Two hours in and I am not ecstatic to touch, hear, feel, and see the raucous two-colored programming language of the old and still running strong. I am fighting a losing bout. I am still there but I am ready to give up. No, I am still fighting and I have a feeling that I am losing but as you can see, I am still here, trying to mend with this ugly Gemini. It’s not easy. It’s never easy.
I know something is wrong in me, within me, and inside of me. But I need to brush it aside as I need to be the building block, foundation even, of the people around me. The fighter in me says I still can while the ultra-sensitive delicate me wants to just stay there, sit, act dunce, and play dead. Acceptance of such is actually ultimately hard. I knew it was hard and again, I am still fighting it. It’s not easy. It’s never easy.
Maybe, I just miss the old me: carefree, stupid, naive, joker, and willing to move on whatever shit is thrown at him. Nope. Not gonna happen. Adult life is different. It’s very tricky. It’s very suicidal actually. It’s the shit. It is one great fuck, both good and bad. I’m not even sure if the fluids inside are just acting up. BUT I have this feeling as of recent. I try to shy away. I try to move on. I even packed excess baggage. I do not know which one, and which are not working. I am a mess. It’s not easy. It’s never easy.
Sulking doesn’t work. Moping doesn’t work. As said, I really do not know what is happening but I am regularly upset and angry. I hope it’s okay to walk miles. I hope it’s okay to still do improv. I am trying to work these things on my own. I don’t want to be a burden to other people. I’d rather hear their stories, their problems, their life. It’s fairly different nowadays. I actually can’t do those things. If I refocus my energy to make it lovelier, I would. Or maybe, just maybe, I should write more. I need to stop the senseless Facebook games and continue with music, books, and the cinema. Spend more fabulous time with my family. I think that’s the solution. It’s not easy. It’s never easy.
Dear Jay-r, accept what is happening. Do not be extra-sensitive about everything. It’s not about you, maybe sometimes. But it’s not always about you. You are turning 34 and you need to rebuild your life to a better tomorrow. Tomorrow is really near. 25 years is no joke. You need to accomplish more. You need to travel more. You need to laugh more. You need to listen to more indie music. You need to watch more films. You need to read more books. You need to rekindle your life with your friends even if you can’t connect with them physically. You need to improve your improv and spend beautiful time with these extraordinary people. You need to spend more time with your super lovely wife. You need to teach your child and love her selflessly.

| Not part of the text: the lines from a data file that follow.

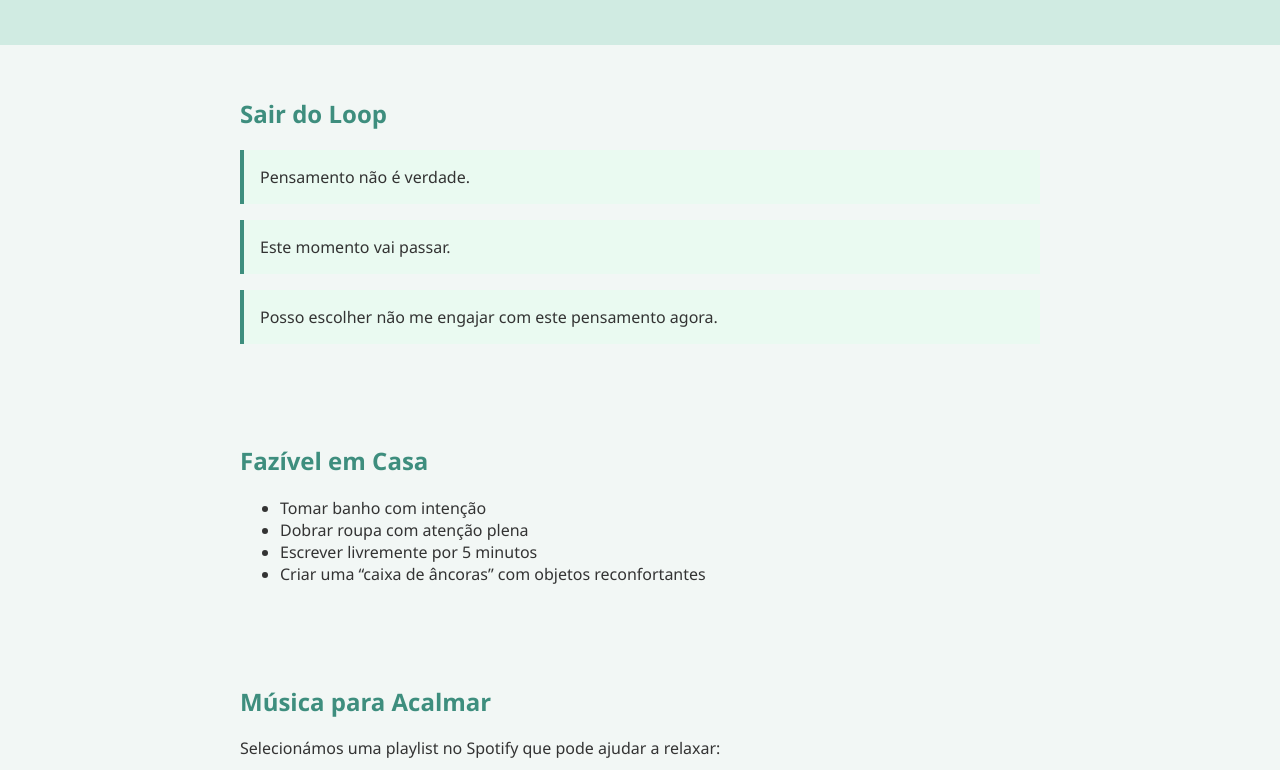
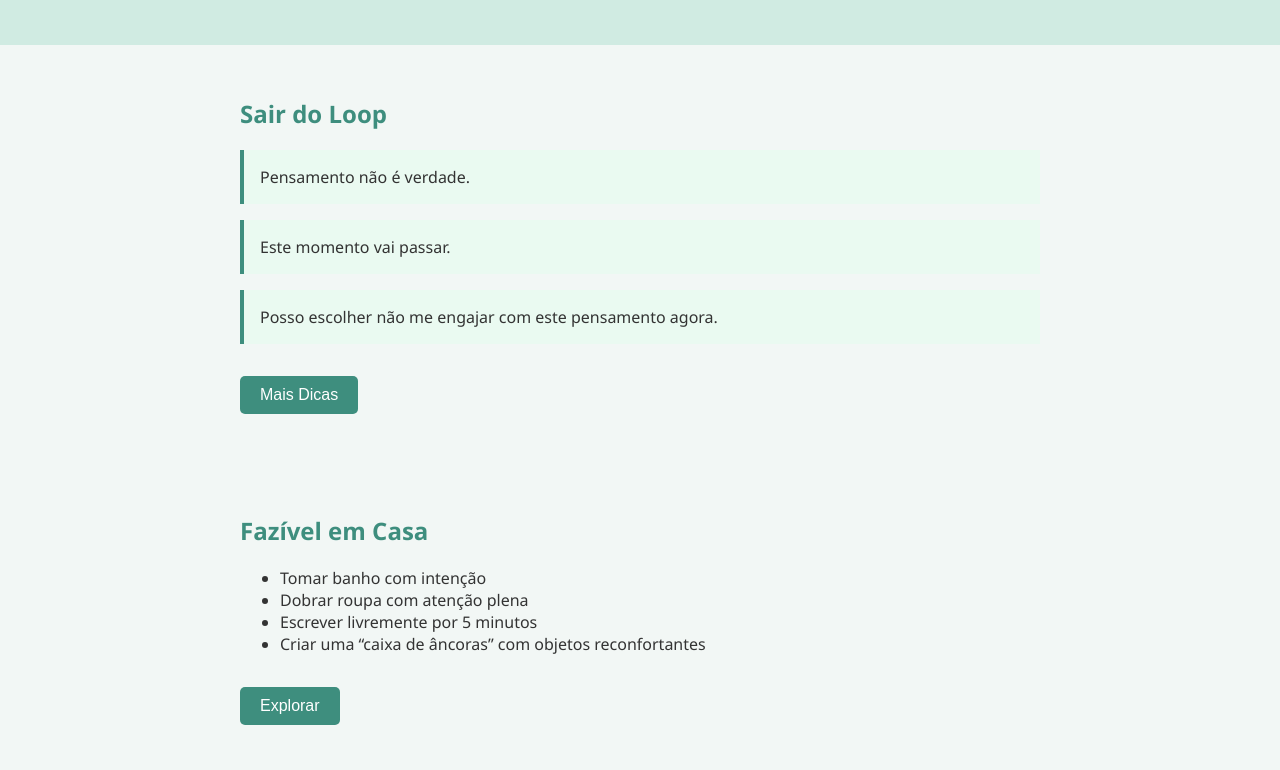
Before and after one commit to aifos94/sos-para-a-ansiedade, a plain HTML site: page index.html in a window 1280 px wide. Shown: the part 128-898 px from the top of the page. Drawn offline with Linux system fonts and the light colour scheme.

Commit message:
Update index.html

```diff
--- a/index.html
+++ b/index.html
@@ -54,6 +54,22 @@
       padding: 1rem;
       margin-top: 3rem;
     }
+    .button {
+      display: inline-block;
+      margin: 1rem 0;
+      padding: 10px 20px;
+      background-color: #3e8e7e;
+      color: #fff;
+      text-decoration: none;
+      font-size: 1rem;
+      border-radius: 5px;
+      text-align: center;
+      cursor: pointer;
+      border: none;
+    }
+    .button:hover {
+      background-color: #2d6b5e;
+    }
   </style>
 </head>
 <body>
@@ -67,6 +83,7 @@
     <div class="mantra">Pensamento não é verdade.</div>
     <div class="mantra">Este momento vai passar.</div>
     <div class="mantra">Posso escolher não me engajar com este pensamento agora.</div>
+    <button class="button" onclick="alert('Sair do Loop: Cuide-se!')">Mais Dicas</button>
   </section>
 
   <section class="section">
@@ -77,6 +94,7 @@
       <li>Escrever livremente por 5 minutos</li>
       <li>Criar uma “caixa de âncoras” com objetos reconfortantes</li>
     </ul>
+    <button class="button" onclick="alert('Experimente estas atividades em casa!')">Explorar</button>
   </section>
 
   <section class="section">
@@ -85,6 +103,7 @@
     <div class="spotify">
       <iframe src="https://open.spotify.com/embed/playlist/37i9dQZF1DX3PIPIT6lEg5?utm_source=generator" allow="autoplay; clipboard-write; encrypted-media; fullscreen; picture-in-picture" loading="lazy"></iframe>
     </div>
+    <a class="button" href="https://open.spotify.com/playlist/37i9dQZF1DX3PIPIT6lEg5" target="_blank">Abrir no Spotify</a>
   </section>
 
   <section class="section">
@@ -96,6 +115,7 @@
         <li><strong>Linha de emergência INEM:</strong> 112</li>
       </ul>
     </div>
+    <button class="button" onclick="alert('Entre em contato com um profissional!')">Ligar Agora</button>
   </section>
 
   <footer>
```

This is the first time I have to shout, in a really long time, of what I am currently feeling. Writing really helps.
As we go deeper into the year, we get to make Jose Mari Chan’s tongue bleed with joyful agony. I guess it is with the season where people are playing his Christmas standards. It has cemented its rights as part of the upcoming tradition and it has managed to rub elbows with the likes of the usual White Christmas and Silent Night.
Much more when I remember his song, Constant Change.
Yep, I have been cheating with this simple statement. Change should happen soon. I lost people in the process although I saw people who are still there; ready to go with me through the distance. And I should start with the change. The Improv Anito is probably angry by now. Why am I stuck with everything horizontal? I should go vertical. Vertical is the only way for good tidings, right conduct, and good moral habits. =)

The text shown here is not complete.